Show all the lines in the data below that include the word "lstm".

(Version comparison data)
=-=-=

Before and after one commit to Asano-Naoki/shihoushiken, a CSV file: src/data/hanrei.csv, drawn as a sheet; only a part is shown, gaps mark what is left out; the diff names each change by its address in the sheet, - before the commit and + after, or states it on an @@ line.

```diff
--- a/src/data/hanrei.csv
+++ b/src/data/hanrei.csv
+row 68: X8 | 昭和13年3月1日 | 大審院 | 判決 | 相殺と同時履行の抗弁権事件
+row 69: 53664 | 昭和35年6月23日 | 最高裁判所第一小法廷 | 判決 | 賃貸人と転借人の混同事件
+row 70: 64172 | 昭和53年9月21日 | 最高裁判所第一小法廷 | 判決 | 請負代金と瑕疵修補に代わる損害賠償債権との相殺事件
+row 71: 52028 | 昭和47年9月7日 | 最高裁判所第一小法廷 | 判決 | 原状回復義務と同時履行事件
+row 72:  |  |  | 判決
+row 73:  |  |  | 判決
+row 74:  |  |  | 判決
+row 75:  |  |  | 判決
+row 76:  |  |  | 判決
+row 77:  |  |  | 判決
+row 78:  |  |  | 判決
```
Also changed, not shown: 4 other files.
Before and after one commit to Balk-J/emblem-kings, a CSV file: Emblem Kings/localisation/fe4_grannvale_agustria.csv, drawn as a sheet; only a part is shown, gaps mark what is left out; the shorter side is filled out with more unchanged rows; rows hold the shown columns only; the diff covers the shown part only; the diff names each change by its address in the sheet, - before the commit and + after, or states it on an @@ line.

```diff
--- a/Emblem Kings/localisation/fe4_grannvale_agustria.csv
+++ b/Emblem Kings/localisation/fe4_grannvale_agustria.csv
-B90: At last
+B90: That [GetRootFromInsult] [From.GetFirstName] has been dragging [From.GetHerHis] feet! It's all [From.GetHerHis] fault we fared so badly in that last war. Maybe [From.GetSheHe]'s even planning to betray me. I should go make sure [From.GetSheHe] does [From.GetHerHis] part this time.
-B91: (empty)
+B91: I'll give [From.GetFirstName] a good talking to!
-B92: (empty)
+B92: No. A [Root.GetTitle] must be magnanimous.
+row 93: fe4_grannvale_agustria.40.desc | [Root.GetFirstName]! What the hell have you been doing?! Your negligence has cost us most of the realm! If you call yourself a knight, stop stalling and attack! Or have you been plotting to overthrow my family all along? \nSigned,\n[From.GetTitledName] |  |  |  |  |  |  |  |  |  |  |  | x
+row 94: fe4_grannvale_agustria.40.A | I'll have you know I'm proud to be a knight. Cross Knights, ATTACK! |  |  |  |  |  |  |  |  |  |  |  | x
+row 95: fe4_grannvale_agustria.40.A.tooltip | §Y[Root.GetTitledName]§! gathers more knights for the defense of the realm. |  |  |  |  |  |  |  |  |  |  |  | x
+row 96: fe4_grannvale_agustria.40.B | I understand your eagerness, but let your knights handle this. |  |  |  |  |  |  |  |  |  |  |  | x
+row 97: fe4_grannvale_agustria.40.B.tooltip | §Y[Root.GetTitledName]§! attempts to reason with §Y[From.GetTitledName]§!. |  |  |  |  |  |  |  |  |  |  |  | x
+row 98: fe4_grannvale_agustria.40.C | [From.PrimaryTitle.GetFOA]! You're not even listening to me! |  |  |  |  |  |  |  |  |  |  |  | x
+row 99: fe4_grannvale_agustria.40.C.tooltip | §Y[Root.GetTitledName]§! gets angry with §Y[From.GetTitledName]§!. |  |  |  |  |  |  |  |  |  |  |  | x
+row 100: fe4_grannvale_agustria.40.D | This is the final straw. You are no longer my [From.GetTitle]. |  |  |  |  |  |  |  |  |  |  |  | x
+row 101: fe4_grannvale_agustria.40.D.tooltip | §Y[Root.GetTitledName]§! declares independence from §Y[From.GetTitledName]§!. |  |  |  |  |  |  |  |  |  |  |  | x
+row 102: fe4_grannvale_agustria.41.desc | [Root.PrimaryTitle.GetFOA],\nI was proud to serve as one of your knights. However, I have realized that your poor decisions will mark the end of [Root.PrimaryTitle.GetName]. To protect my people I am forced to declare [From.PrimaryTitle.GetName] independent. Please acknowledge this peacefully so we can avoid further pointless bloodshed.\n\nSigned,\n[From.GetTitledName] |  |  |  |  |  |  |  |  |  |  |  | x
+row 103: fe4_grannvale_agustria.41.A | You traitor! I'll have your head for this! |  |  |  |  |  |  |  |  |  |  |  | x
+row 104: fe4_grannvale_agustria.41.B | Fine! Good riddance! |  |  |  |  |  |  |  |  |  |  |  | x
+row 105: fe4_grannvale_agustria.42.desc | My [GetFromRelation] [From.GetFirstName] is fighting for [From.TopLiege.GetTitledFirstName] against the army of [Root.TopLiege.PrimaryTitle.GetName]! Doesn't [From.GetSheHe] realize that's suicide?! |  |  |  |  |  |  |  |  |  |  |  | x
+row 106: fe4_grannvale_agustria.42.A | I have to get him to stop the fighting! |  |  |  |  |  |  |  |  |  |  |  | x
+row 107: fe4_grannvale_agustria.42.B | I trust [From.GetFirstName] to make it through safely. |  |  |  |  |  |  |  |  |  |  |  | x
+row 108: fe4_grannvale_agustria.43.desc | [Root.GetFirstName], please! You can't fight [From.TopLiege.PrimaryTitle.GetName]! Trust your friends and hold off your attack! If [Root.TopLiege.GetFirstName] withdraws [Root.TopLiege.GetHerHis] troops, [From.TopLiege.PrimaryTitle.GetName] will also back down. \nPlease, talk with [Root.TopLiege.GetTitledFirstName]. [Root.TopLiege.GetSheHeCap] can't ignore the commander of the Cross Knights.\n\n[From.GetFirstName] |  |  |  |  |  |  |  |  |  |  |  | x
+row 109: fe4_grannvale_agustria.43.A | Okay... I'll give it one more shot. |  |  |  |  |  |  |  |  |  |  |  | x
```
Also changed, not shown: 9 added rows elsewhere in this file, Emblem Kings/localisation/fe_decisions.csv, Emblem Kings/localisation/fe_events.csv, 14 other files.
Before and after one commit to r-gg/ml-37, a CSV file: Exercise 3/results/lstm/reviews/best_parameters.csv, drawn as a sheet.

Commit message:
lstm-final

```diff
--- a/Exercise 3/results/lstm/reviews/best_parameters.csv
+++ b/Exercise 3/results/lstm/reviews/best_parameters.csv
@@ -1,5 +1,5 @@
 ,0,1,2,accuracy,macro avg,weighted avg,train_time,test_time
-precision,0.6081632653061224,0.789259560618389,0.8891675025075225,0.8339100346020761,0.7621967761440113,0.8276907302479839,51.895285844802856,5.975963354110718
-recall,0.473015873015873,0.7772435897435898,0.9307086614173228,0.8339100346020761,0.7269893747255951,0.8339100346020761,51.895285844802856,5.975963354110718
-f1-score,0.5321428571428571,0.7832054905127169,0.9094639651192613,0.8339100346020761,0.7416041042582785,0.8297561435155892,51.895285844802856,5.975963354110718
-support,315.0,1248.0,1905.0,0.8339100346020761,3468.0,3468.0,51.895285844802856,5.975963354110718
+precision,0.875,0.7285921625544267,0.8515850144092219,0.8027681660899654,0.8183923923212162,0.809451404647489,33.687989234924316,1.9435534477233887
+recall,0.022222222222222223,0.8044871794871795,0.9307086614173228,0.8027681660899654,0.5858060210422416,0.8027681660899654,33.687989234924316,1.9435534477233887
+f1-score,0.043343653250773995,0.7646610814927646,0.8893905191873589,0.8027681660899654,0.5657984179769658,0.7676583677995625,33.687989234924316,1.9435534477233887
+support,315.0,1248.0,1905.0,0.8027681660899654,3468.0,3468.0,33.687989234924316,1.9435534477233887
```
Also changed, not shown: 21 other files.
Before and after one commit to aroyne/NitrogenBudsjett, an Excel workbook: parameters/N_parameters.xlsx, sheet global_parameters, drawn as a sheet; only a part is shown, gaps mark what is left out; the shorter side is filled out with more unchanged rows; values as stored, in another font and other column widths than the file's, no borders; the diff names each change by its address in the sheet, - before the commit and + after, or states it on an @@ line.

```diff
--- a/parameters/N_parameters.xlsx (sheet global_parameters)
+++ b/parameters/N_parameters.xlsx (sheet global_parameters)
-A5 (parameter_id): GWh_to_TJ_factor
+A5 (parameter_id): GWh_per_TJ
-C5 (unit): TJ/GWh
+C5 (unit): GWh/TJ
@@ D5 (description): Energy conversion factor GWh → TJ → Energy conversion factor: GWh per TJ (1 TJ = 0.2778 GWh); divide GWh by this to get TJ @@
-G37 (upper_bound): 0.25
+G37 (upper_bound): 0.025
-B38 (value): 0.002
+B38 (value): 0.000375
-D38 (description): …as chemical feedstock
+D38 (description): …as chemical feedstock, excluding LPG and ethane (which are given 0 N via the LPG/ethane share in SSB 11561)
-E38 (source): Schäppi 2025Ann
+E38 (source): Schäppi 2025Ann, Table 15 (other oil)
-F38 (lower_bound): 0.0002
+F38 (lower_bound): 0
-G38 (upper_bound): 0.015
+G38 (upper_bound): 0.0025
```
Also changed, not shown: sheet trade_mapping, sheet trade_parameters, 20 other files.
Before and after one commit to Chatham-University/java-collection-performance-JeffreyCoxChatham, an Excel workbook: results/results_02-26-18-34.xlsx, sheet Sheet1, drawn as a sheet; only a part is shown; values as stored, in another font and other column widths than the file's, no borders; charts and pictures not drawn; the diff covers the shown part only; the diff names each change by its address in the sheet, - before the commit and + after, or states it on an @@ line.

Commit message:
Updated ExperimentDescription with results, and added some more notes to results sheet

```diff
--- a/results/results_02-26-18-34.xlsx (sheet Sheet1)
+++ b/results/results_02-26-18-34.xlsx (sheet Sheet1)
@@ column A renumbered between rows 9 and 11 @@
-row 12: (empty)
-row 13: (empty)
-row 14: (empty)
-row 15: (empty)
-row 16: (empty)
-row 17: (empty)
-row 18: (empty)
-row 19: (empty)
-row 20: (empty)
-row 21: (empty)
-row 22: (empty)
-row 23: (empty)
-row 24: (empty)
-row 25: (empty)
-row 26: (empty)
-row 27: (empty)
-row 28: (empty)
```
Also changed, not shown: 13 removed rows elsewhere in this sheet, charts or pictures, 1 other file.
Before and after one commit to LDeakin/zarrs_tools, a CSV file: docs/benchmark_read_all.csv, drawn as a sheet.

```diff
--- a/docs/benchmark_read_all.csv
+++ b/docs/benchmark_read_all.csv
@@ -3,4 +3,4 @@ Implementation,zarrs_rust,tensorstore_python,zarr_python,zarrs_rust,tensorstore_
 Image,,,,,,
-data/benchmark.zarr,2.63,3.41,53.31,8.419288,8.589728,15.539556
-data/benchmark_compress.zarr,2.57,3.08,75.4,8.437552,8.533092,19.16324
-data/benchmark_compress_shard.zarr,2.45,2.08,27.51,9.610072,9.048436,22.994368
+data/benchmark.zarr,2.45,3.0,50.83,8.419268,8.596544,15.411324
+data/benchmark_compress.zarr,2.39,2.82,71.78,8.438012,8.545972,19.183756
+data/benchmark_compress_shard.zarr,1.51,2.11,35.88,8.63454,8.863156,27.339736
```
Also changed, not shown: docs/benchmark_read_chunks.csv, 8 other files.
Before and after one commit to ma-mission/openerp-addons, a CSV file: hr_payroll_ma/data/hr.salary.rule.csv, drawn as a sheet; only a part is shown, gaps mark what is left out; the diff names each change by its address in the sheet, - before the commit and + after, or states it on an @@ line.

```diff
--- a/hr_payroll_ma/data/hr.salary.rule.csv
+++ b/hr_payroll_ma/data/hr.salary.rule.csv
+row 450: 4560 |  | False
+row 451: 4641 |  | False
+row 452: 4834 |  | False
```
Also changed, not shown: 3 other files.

=-=-=

ANSWER BOX:
Before and after one commit to r-gg/ml-37, a CSV file: Exercise 3/results/lstm/reviews/best_parameters.csv, drawn as a sheet.
lstm-final
--- a/Exercise 3/results/lstm/reviews/best_parameters.csv
+++ b/Exercise 3/results/lstm/reviews/best_parameters.csv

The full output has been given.